## TASK DATA
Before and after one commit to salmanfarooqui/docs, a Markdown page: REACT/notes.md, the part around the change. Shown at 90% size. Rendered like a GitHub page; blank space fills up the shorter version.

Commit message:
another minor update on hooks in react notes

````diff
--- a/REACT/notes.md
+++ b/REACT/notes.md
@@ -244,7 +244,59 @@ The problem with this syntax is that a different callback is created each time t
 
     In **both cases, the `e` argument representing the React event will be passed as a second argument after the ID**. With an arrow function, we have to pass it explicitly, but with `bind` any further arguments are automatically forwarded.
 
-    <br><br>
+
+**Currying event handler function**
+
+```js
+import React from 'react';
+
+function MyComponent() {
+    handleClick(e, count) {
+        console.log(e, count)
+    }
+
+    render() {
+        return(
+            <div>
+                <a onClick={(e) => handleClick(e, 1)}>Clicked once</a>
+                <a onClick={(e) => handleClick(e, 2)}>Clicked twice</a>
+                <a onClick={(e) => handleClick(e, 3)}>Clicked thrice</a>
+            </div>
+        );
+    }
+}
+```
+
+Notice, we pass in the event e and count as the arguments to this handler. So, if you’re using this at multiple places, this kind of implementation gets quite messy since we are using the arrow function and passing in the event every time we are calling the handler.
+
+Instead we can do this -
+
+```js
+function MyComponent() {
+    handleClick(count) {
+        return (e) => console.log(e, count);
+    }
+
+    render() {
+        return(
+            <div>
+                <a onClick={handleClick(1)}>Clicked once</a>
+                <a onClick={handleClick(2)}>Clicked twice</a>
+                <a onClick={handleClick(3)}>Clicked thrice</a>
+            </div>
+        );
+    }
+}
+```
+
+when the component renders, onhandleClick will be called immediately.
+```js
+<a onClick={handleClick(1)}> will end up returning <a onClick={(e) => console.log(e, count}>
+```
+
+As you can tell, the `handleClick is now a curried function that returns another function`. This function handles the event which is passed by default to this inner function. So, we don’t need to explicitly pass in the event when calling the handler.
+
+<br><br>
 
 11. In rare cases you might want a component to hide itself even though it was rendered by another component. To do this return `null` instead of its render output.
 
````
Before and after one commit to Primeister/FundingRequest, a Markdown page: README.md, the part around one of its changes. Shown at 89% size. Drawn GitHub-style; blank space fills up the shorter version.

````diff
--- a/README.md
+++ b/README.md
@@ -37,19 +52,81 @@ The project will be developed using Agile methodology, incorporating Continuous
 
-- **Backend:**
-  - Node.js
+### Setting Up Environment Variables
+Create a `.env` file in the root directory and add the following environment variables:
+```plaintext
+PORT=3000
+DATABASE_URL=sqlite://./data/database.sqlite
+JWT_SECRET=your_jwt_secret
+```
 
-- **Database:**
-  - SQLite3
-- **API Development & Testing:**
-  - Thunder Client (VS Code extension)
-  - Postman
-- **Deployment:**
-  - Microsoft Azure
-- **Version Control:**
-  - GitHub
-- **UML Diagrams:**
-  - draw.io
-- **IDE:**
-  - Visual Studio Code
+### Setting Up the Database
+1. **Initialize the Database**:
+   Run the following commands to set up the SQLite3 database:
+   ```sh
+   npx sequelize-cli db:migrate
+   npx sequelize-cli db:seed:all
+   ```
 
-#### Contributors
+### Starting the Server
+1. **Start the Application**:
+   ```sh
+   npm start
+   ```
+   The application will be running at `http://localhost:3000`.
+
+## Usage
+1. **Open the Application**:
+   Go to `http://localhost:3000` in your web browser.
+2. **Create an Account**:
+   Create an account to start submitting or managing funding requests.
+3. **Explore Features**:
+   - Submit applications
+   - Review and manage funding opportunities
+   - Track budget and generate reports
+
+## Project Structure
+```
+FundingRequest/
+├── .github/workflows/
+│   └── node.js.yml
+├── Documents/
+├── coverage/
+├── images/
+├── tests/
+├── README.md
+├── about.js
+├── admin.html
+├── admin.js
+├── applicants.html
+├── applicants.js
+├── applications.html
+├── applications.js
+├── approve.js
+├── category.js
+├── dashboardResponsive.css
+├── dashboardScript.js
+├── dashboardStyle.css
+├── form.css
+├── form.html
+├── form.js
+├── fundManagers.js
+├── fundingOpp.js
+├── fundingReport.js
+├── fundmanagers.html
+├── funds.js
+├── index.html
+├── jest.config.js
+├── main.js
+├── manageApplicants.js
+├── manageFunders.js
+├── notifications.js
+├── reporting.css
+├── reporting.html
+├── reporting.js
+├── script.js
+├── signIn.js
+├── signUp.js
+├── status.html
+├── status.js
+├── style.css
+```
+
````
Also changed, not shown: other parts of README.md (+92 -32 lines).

## WHAT THE TASK ASKS
Go through the records and copy all of them exactly.

## RESPONSE TO THE TASK
Before and after one commit to salmanfarooqui/docs, a Markdown page: REACT/notes.md, the part around the change. Shown at 90% size. Rendered like a GitHub page; blank space fills up the shorter version.

Commit message:
another minor update on hooks in react notes

````diff
--- a/REACT/notes.md
+++ b/REACT/notes.md
@@ -244,7 +244,59 @@ The problem with this syntax is that a different callback is created each time t
 
     In **both cases, the `e` argument representing the React event will be passed as a second argument after the ID**. With an arrow function, we have to pass it explicitly, but with `bind` any further arguments are automatically forwarded.
 
-    <br><br>
+
+**Currying event handler function**
+
+```js
+import React from 'react';
+
+function MyComponent() {
+    handleClick(e, count) {
+        console.log(e, count)
+    }
+
+    render() {
+        return(
+            <div>
+                <a onClick={(e) => handleClick(e, 1)}>Clicked once</a>
+                <a onClick={(e) => handleClick(e, 2)}>Clicked twice</a>
+                <a onClick={(e) => handleClick(e, 3)}>Clicked thrice</a>
+            </div>
+        );
+    }
+}
+```
+
+Notice, we pass in the event e and count as the arguments to this handler. So, if you’re using this at multiple places, this kind of implementation gets quite messy since we are using the arrow function and passing in the event every time we are calling the handler.
+
+Instead we can do this -
+
+```js
+function MyComponent() {
+    handleClick(count) {
+        return (e) => console.log(e, count);
+    }
+
+    render() {
+        return(
+            <div>
+                <a onClick={handleClick(1)}>Clicked once</a>
+                <a onClick={handleClick(2)}>Clicked twice</a>
+                <a onClick={handleClick(3)}>Clicked thrice</a>
+            </div>
+        );
+    }
+}
+```
+
+when the component renders, onhandleClick will be called immediately.
+```js
+<a onClick={handleClick(1)}> will end up returning <a onClick={(e) => console.log(e, count}>
+```
+
+As you can tell, the `handleClick is now a curried function that returns another function`. This function handles the event which is passed by default to this inner function. So, we don’t need to explicitly pass in the event when calling the handler.
+
+<br><br>
 
 11. In rare cases you might want a component to hide itself even though it was rendered by another component. To do this return `null` instead of its render output.
 
````
Before and after one commit to Primeister/FundingRequest, a Markdown page: README.md, the part around one of its changes. Shown at 89% size. Drawn GitHub-style; blank space fills up the shorter version.

````diff
--- a/README.md
+++ b/README.md
@@ -37,19 +52,81 @@ The project will be developed using Agile methodology, incorporating Continuous
 
-- **Backend:**
-  - Node.js
+### Setting Up Environment Variables
+Create a `.env` file in the root directory and add the following environment variables:
+```plaintext
+PORT=3000
+DATABASE_URL=sqlite://./data/database.sqlite
+JWT_SECRET=your_jwt_secret
+```
 
-- **Database:**
-  - SQLite3
-- **API Development & Testing:**
-  - Thunder Client (VS Code extension)
-  - Postman
-- **Deployment:**
-  - Microsoft Azure
-- **Version Control:**
-  - GitHub
-- **UML Diagrams:**
-  - draw.io
-- **IDE:**
-  - Visual Studio Code
+### Setting Up the Database
+1. **Initialize the Database**:
+   Run the following commands to set up the SQLite3 database:
+   ```sh
+   npx sequelize-cli db:migrate
+   npx sequelize-cli db:seed:all
+   ```
 
-#### Contributors
+### Starting the Server
+1. **Start the Application**:
+   ```sh
+   npm start
+   ```
+   The application will be running at `http://localhost:3000`.
+
+## Usage
+1. **Open the Application**:
+   Go to `http://localhost:3000` in your web browser.
+2. **Create an Account**:
+   Create an account to start submitting or managing funding requests.
+3. **Explore Features**:
+   - Submit applications
+   - Review and manage funding opportunities
+   - Track budget and generate reports
+
+## Project Structure
+```
+FundingRequest/
+├── .github/workflows/
+│   └── node.js.yml
+├── Documents/
+├── coverage/
+├── images/
+├── tests/
+├── README.md
+├── about.js
+├── admin.html
+├── admin.js
+├── applicants.html
+├── applicants.js
+├── applications.html
+├── applications.js
+├── approve.js
+├── category.js
+├── dashboardResponsive.css
+├── dashboardScript.js
+├── dashboardStyle.css
+├── form.css
+├── form.html
+├── form.js
+├── fundManagers.js
+├── fundingOpp.js
+├── fundingReport.js
+├── fundmanagers.html
+├── funds.js
+├── index.html
+├── jest.config.js
+├── main.js
+├── manageApplicants.js
+├── manageFunders.js
+├── notifications.js
+├── reporting.css
+├── reporting.html
+├── reporting.js
+├── script.js
+├── signIn.js
+├── signUp.js
+├── status.html
+├── status.js
+├── style.css
+```
+
````
Also changed, not shown: other parts of README.md (+92 -32 lines).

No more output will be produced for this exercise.